It happened at the last World Cup and reports are emerging it has happened again.
A mutiny would be a disaster for most sides. Not the French, though - they seem to thrive on this sort of internal conflict and chaos.
Drama is their driver. It turned them around in 2011 when they lost their final pool match to Tonga and fell into an open war with then coach Marc Lievremont.
The players didn't respect him, he didn't respect the players and it was the happiest alliance imaginable with the French coming within a point of being crowned world champions.
A similarly bad marriage has apparently developed in 2015 between the senior players and the beleaguered Philippe Saint-Andre.
The former wing has, since his appointment in late 2011, presided over the worst French reign of the professional age.
The performance against Ireland last week that brought France to a quarter-final against the All Blacks was one that was surprisingly lacking in passion and ferocity.
Technically and tactically France have often been nowhere near the mark but it's rare indeed to see French players not willing to lay their body on the line for the jersey.
The chances of an equally lacklustre performance tomorrow would now be about nil.
The French team - and of this everyone can be certain - will be frothing at the mouth by kickoff.
Whatever they lack in tactical organisation, they will make up for in effort and willing.
But despite what may or may not have happened behind the giant screens protecting prying eyes from the French training ground, it will mean little to the All Blacks.

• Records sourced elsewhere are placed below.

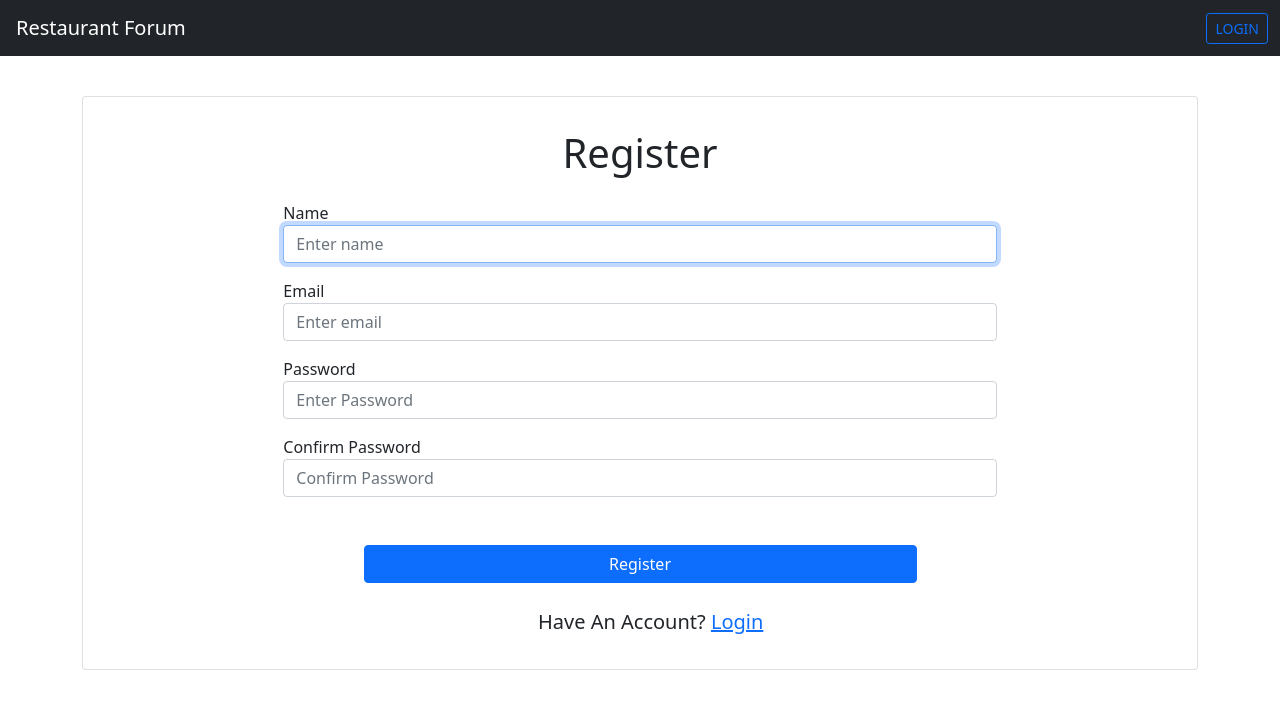
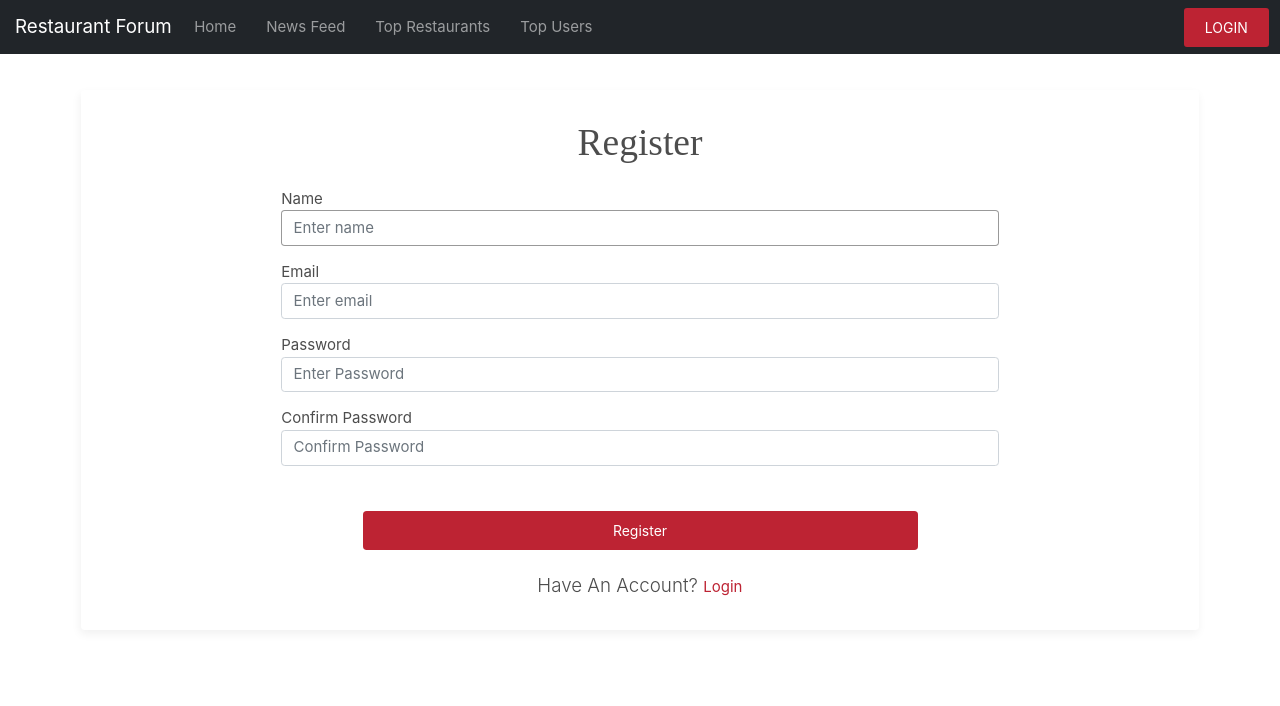
Before and after one commit to ivyhungtw/restaurant-forum-vue, a Vue app: page /signup in a window 1280 px wide. Shown: the top 706 px of the page. Built offline with nearby package versions, Linux system fonts and the light colour scheme.

Commit message:
feat: add application.css

```diff
--- /dev/null
+++ b/src/assets/application.css
@@ -0,0 +1,134 @@
+* {
+  font-size: 15px;
+  font-weight: normal;
+  font-family: -apple-system, BlinkMacSystemFont, 'Segoe UI', Roboto,
+    Oxygen-Sans, Ubuntu, Cantarell, 'Helvetica Neue', '微軟正黑體', Helvetica,
+    Arial, sans-serif;
+  line-height: 1.5;
+  color: #4d4d4d;
+  outline: none;
+}
+
+a {
+  color: #bd2333;
+  transition: all 0.3s ease-in-out;
+  text-decoration: none;
+}
+
+a:hover {
+  color: #bd2333;
+}
+
+.table td,
+.table th {
+  vertical-align: middle;
+}
+
+.page-link:focus,
+.form-control:focus,
+.btn,
+.navbar-dark .navbar-toggler {
+  outline: none;
+  box-shadow: none;
+}
+
+.form-control:focus {
+  border: 1px solid rgba(0, 0, 0, 0.4);
+}
+
+.btn,
+.btn.btn-border:hover {
+  min-width: 85px;
+  padding: 7px 14px;
+  font-size: 14px;
+  color: white;
+  background-color: #bd2333;
+  border: 2px solid #bd2333;
+  transition: color 0.15s ease-in-out, background-color 0.15s ease-in-out,
+    border-color 0.15s ease-in-out, box-shadow 0.15s ease-in-out;
+}
+
+.btn-border,
+.btn:hover,
+.btn-primary:hover {
+  background: transparent;
+  color: #bd2333;
+  text-decoration: none;
+  border: 2px solid #bd2333;
+}
+
+.btn:focus {
+  box-shadow: none;
+}
+
+.btn-primary:not(:disabled):not(.disabled).active,
+.btn-primary:not(:disabled):not(.disabled):active,
+.show > .btn-primary.dropdown-toggle {
+  border: 2px solid #bd2333;
+  color: #bd2333;
+  background: transparent;
+}
+
+.btn-primary.disabled,
+.btn-primary:disabled {
+  color: #fff;
+  background-color: #bd2333;
+  border-color: #bd2333;
+}
+
+.btn-outline-success {
+  border-color: white;
+  border-width: 1px;
+}
+
+.btn-outline-success:hover {
+  color: rgba(255, 255, 255, 0.85);
+  border-color: rgba(255, 255, 255, 0.85);
+  border-width: 1px;
+}
+
+.btn-link {
+  text-decoration: none;
+}
+
+h1,
+.card-text {
+  font-family: serif;
+}
+
+.badge.badge-secondary {
+  color: inherit;
+  background-color: #e8e8e8;
+  padding: 6px;
+  font-size: 12.5px;
+}
+
+.card {
+  border: none;
+  box-shadow: -1px 4px 10px rgba(0, 0, 0, 0.06);
+}
+
+.card-text {
+  font-size: 17px;
+  line-height: 1.3;
+}
+
+.card-text.title-wrap {
+  margin: 0;
+}
+
+.card-text a {
+  font-family: inherit;
+  font-size: 24px;
+  line-height: 1.3;
+  color: #4d4d4d;
+}
+
+.card-text a:hover {
+  color: #bd2333;
+}
+
+.swal2-popup.swal2-toast {
+  box-shadow: none;
+  border: 1px solid #dadada;
+}
--- a/src/components/Navbar.vue
+++ b/src/components/Navbar.vue
@@ -2,6 +2,7 @@
   <!-- Navbar -->
   <nav class="navbar navbar-expand-lg fixed-top navbar-dark bg-dark">
     <div class="container-fluid">
+      <!-- Brand -->
       <router-link class="navbar-brand" to="/">
         <i class="fas fa-tshirt fa-lg me-1"></i>
         Restaurant Forum
@@ -18,16 +19,21 @@
         <span class="navbar-toggler-icon"></span>
       </button>
       <div class="collapse navbar-collapse" id="navbarSupportedContent">
+        <!-- right -->
+        <ul class="navbar-nav me-auto mb-2 mb-lg-0">
+          <!-- Tabs -->
+          <li v-for="tab in tabs" :key="tab.title" class="nav-item me-3">
+            <router-link class="nav-link" aria-current="page" :to="{ name: tab.pathName }">
+              {{ tab.title }}
+            </router-link>
+          </li>
+          <!-- is user is login -->
+        </ul>
         <ul class="navbar-nav ms-auto mb-2 mb-lg-0">
-          <!-- is user is login -->
           <template v-if="isAuthenticated">
             <!-- is user is admin -->
             <li class="nav-item me-3" v-if="currentUser.isAdmin">
-              <router-link
-                class="nav-link active"
-                aria-current="page"
-                :to="{ name: 'admin-restaurants' }"
-              >
+              <router-link class="nav-link" aria-current="page" :to="{ name: 'admin-restaurants' }">
                 ADMIN
               </router-link>
             </li>
@@ -64,6 +70,28 @@
 import { mapState } from 'vuex';
 
 export default {
+  data() {
+    return {
+      tabs: [
+        {
+          title: 'Home',
+          pathName: 'restaurants'
+        },
+        {
+          title: 'News Feed',
+          pathName: 'restaurants-feed'
+        },
+        {
+          title: 'Top Restaurants',
+          pathName: 'restaurants-top'
+        },
+        {
+          title: 'Top Users',
+          pathName: 'users-top'
+        }
+      ]
+    };
+  },
   computed: {
     ...mapState(['currentUser', 'isAuthenticated'])
   },
--- a/src/main.js
+++ b/src/main.js
@@ -3,6 +3,7 @@ import moment from 'moment';
 import App from './App.vue';
 import router from './router';
 import store from './store';
+import './assets/application.css';
 
 const app = createApp(App);
 
--- a/src/views/Restaurants.vue
+++ b/src/views/Restaurants.vue
@@ -1,8 +1,5 @@
 <template>
   <div class="container py-5">
-    <!-- Nav Tab -->
-    <nav-tabs />
-
     <restaurant-nav-pills :categories="categories" />
 
     <!-- Nav Pills -->
@@ -28,7 +25,6 @@
 </template>
 
 <script>
-import NavTabs from '../components/NavTabs.vue';
 import RestaurantCard from '../components/RestaurantCard.vue';
 import RestaurantNavPills from '../components/RestaurantNavPills.vue';
 import RestaurantPagination from '../components/RestaurantPagination.vue';
@@ -49,7 +45,6 @@ export default {
     };
   },
   components: {
-    NavTabs,
     RestaurantCard,
     RestaurantNavPills,
     RestaurantPagination
--- a/src/views/RestaurantsFeed.vue
+++ b/src/views/RestaurantsFeed.vue
@@ -1,8 +1,5 @@
 <template>
   <div class="container py-5">
-    <!-- Nav Tab -->
-    <nav-tabs />
-
     <h1 class="mt-5">
       News Feed
     </h1>
@@ -22,7 +19,6 @@
 </template>
 
 <script>
-import NavTabs from '../components/NavTabs.vue';
 import LatestRestaurants from '../components/LatestRestaurants.vue';
 import LatestComments from '../components/LatestComments.vue';
 import restauratnsAPI from '../apis/restaurants';
@@ -37,7 +33,6 @@ export default {
     };
   },
   components: {
-    NavTabs,
     LatestRestaurants,
     LatestComments
   },
--- a/src/views/RestaurantsTop.vue
+++ b/src/views/RestaurantsTop.vue
@@ -1,7 +1,5 @@
 <template>
   <div class="container py-5">
-    <!-- Nav Tab -->
-    <nav-tabs />
     <h1 class="mt-5">
       Top Restaurants
     </h1>
@@ -17,7 +15,6 @@
 </template>
 
 <script>
-import NavTabs from '../components/NavTabs.vue';
 import TopRestaurantCard from '../components/TopRestaurantCard.vue';
 import restaurantsAPI from '../apis/restaurants';
 import { Toast } from '../utils/helpers';
@@ -29,7 +26,6 @@ export default {
     };
   },
   components: {
-    NavTabs,
     TopRestaurantCard
   },
   methods: {
--- a/src/views/UsersTop.vue
+++ b/src/views/UsersTop.vue
@@ -1,7 +1,5 @@
 <template>
   <div class="container py-5">
-    <!-- Nav Tab -->
-    <nav-tabs />
     <h1 class="mt-5">
       Top Users
     </h1>
@@ -19,7 +17,6 @@
 </template>
 
 <script>
-import NavTabs from '../components/NavTabs.vue';
 import UserCard from '../components/UserCard.vue';
 import usersAPI from '../apis/users';
 import { Toast } from '../utils/helpers';
@@ -32,7 +29,6 @@ export default {
     };
   },
   components: {
-    NavTabs,
     UserCard
   },
   methods: {
```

Not once this week have any of them doubted for a second that the "real" France will turn up at Millennium Stadium.
They have been preparing to meet a French side at the top of their game.

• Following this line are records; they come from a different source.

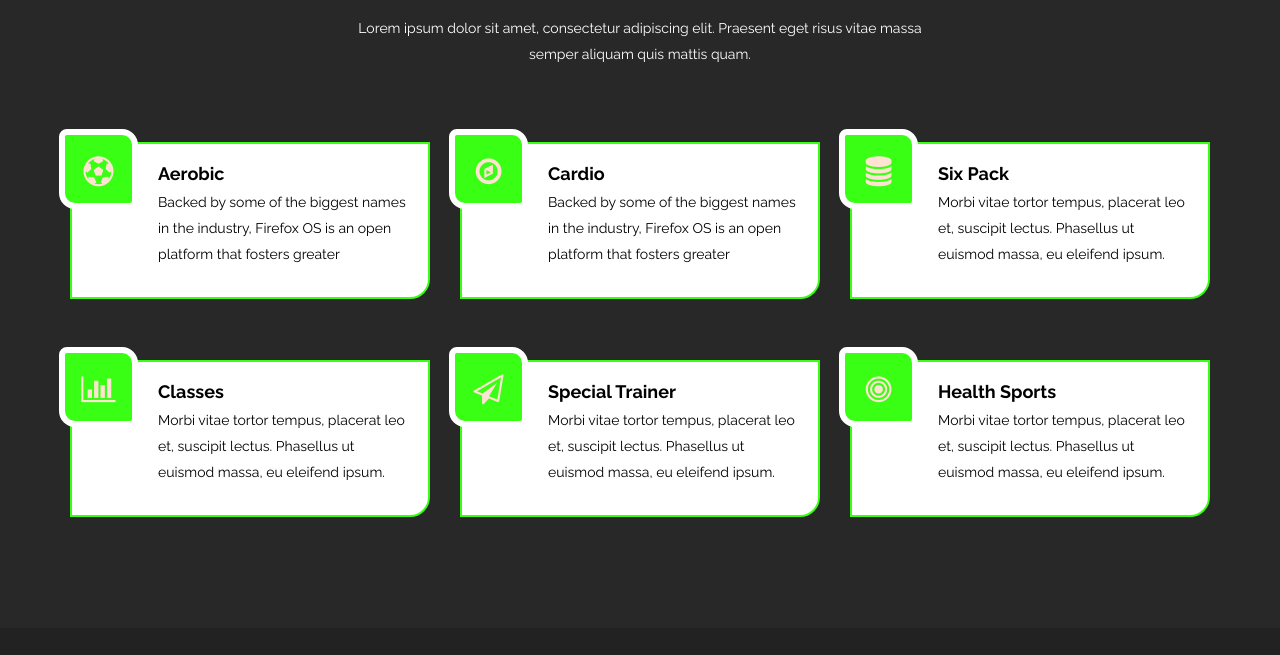
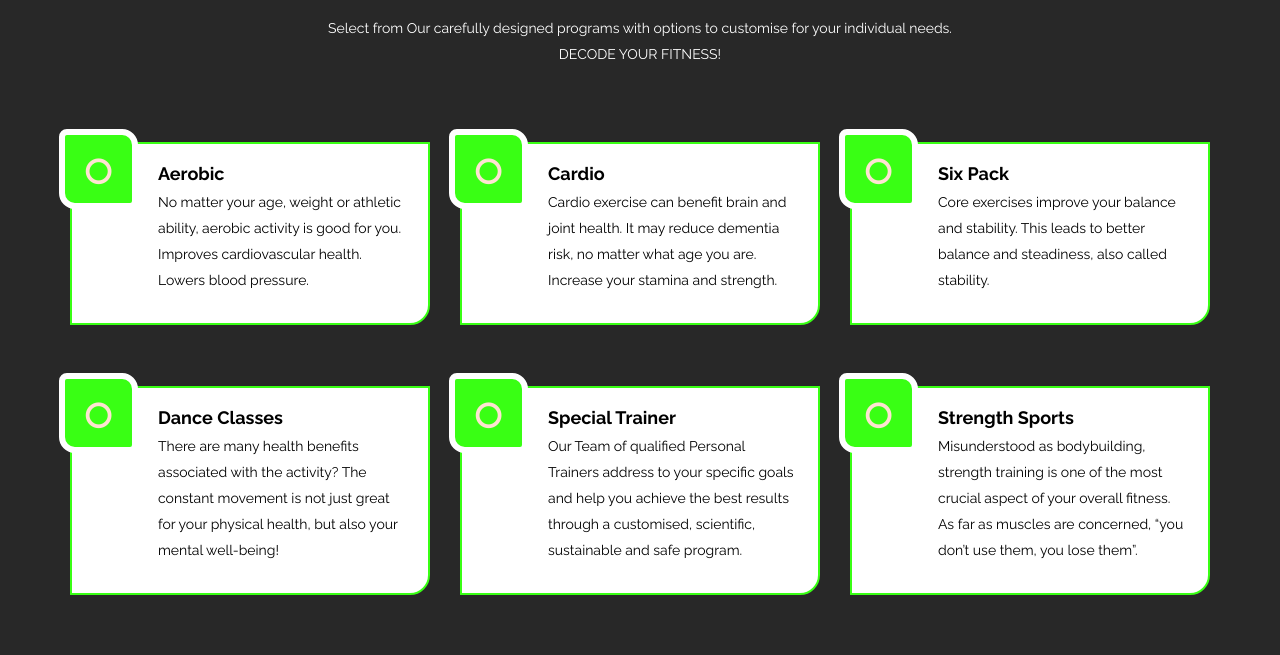
Before and after one commit to geekayy/Gym-Management, a website: page main/classes.html in a window 1280 px wide. Shown: the part 173-828 px from the top of the page. Drawn offline with Linux system fonts and the light colour scheme.

Commit message:
written matter

```diff
--- a/main/classes.html
+++ b/main/classes.html
@@ -54,8 +54,8 @@
         <div class="container">
 
             <div class="section-header">
-                <h2 class="section-title wow fadeInDown">Whats Best For You</h2>
-                <p class="wow fadeInDown">Lorem ipsum dolor sit amet, consectetur adipiscing elit. Praesent eget risus vitae massa <br> semper aliquam quis mattis quam.</p>
+                <h2 class="section-title wow fadeInDown">What's Best For You</h2>
+                <p class="wow fadeInDown">Select from Our carefully designed programs with options to customise for your individual needs.<br> DECODE YOUR FITNESS!</p>
             </div>
 
             <div class="row">
@@ -63,11 +63,11 @@
                     <div class="col-md-4 col-sm-6 wow fadeInUp" data-wow-duration="300ms" data-wow-delay="0ms">
                         <div class="media service-box">
                             <div class="pull-left">
-                                <i class="fa fa-futbol-o"></i>
+                                <i class="fa fa-circle-o"></i>
                             </div>
                             <div class="media-body">
                                 <h4 class="media-heading">Aerobic</h4>
-                                <p>Backed by some of the biggest names in the industry, Firefox OS is an open platform that fosters greater</p>
+                                <p>No matter your age, weight or athletic ability, aerobic activity is good for you. Improves cardiovascular health. Lowers blood pressure.</p>
                             </div>
                         </div>
                     </div><!--/.col-md-4-->
@@ -75,11 +75,11 @@
                     <div class="col-md-4 col-sm-6 wow fadeInUp" data-wow-duration="300ms" data-wow-delay="100ms">
                         <div class="media service-box">
                             <div class="pull-left">
-                                <i class="fa fa-compass"></i>
+                                <i class="fa fa-circle-o"></i>
                             </div>
                             <div class="media-body">
                                 <h4 class="media-heading">Cardio</h4>
-                                <p>Backed by some of the biggest names in the industry, Firefox OS is an open platform that fosters greater</p>
+                                <p>Cardio exercise can benefit brain and joint health. It may reduce dementia risk, no matter what age you are. Increase your stamina and strength.</p>
                             </div>
                         </div>
                     </div><!--/.col-md-4-->
@@ -87,11 +87,11 @@
                     <div class="col-md-4 col-sm-6 wow fadeInUp" data-wow-duration="300ms" data-wow-delay="200ms">
                         <div class="media service-box">
                             <div class="pull-left">
-                                <i class="fa fa-database"></i>
+                                <i class="fa fa-circle-o"></i>
                             </div>
                             <div class="media-body">
                                 <h4 class="media-heading">Six Pack</h4>
-                                <p>Morbi vitae tortor tempus, placerat leo et, suscipit lectus. Phasellus ut euismod massa, eu eleifend ipsum.</p>
+                                <p>Core exercises improve your balance and stability. This leads to better balance and steadiness, also called stability.</p>
                             </div>
                         </div>
                     </div><!--/.col-md-4-->
@@ -99,11 +99,13 @@
                     <div class="col-md-4 col-sm-6 wow fadeInUp" data-wow-duration="300ms" data-wow-delay="300ms">
                         <div class="media service-box">
                             <div class="pull-left">
-                                <i class="fa fa-bar-chart"></i>
+                                <i class="fa fa-circle-o"></i>
                             </div>
                             <div class="media-body">
-                                <h4 class="media-heading">Classes</h4>
-                                <p>Morbi vitae tortor tempus, placerat leo et, suscipit lectus. Phasellus ut euismod massa, eu eleifend ipsum.</p>
+                                <h4 class="media-heading">Dance Classes</h4>
+                                <p>There are many health benefits associated with the activity?
+
+                                    The constant movement is not just great for your physical health, but also your mental well-being!</p>
                             </div>
                         </div>
                     </div><!--/.col-md-4-->
@@ -111,11 +113,11 @@
                     <div class="col-md-4 col-sm-6 wow fadeInUp" data-wow-duration="300ms" data-wow-delay="400ms">
                         <div class="media service-box">
                             <div class="pull-left">
-                                <i class="fa fa-paper-plane-o"></i>
+                                <i class="fa fa-circle-o"></i>
                             </div>
                             <div class="media-body">
                                 <h4 class="media-heading">Special Trainer</h4>
-                                <p>Morbi vitae tortor tempus, placerat leo et, suscipit lectus. Phasellus ut euismod massa, eu eleifend ipsum.</p>
+                                <p>Our Team of qualified Personal Trainers address to your specific goals and help you achieve the best results through a customised, scientific, sustainable and safe program.</p>
                             </div>
                         </div>
                     </div><!--/.col-md-4-->
@@ -123,11 +125,11 @@
                     <div class="col-md-4 col-sm-6 wow fadeInUp" data-wow-duration="300ms" data-wow-delay="500ms">
                         <div class="media service-box">
                             <div class="pull-left">
-                                <i class="fa fa-bullseye"></i>
+                                <i class="fa fa-circle-o"></i>
                             </div>
                             <div class="media-body">
-                                <h4 class="media-heading">Health Sports</h4>
-                                <p>Morbi vitae tortor tempus, placerat leo et, suscipit lectus. Phasellus ut euismod massa, eu eleifend ipsum.</p>
+                                <h4 class="media-heading">Strength Sports</h4>
+                                <p>Misunderstood as bodybuilding, strength training is one of the most crucial aspect of your overall fitness. As far as muscles are concerned, “you don’t use them, you lose them”.</p>
                             </div>
                         </div>
                     </div><!--/.col-md-4-->
```
Also changed, not shown: main/about.html (+8 -6 lines), main/home.html (+2 -2 lines).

The All Blacks used to be silly enough to buy into a French performance one week and imagine that's what they would be facing the next. Not now.
They have been hurt too many times in the past to make that mistake again.

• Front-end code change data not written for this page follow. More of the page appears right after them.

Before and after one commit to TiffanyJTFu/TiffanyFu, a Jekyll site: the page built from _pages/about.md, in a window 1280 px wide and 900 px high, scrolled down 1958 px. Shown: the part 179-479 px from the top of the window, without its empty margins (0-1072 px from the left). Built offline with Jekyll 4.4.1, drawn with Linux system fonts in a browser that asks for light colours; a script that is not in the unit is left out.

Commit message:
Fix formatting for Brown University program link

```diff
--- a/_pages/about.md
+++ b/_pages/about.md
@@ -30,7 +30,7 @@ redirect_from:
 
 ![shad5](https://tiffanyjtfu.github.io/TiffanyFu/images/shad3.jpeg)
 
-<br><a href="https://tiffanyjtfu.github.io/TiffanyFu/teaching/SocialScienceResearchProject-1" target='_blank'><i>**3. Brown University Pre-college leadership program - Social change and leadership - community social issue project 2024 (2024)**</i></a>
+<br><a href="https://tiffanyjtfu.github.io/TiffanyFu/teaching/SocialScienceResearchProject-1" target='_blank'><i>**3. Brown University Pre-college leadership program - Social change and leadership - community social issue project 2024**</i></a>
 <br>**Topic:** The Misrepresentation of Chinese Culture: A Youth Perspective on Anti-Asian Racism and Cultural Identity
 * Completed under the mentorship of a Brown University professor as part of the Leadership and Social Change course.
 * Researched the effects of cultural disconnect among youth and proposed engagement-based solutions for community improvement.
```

Mutiny or no mutiny, it will have little or no effect on how the All Blacks are thinking.
They couldn't have taken the threat of the French any more seriously than they have. They have seen all tournament - and they see it all the time anyway - how teams raise their level to play the All Blacks.
The French are a little different in that they seem to find more levels than everyone else when they play the All Blacks, but how much more passion can they really find as a result of "overthrowing" their coach?
The All Blacks will assume plenty and will have already factored in the certainty of the French, for all sorts of reasons, being emotionally charged and desperate to win.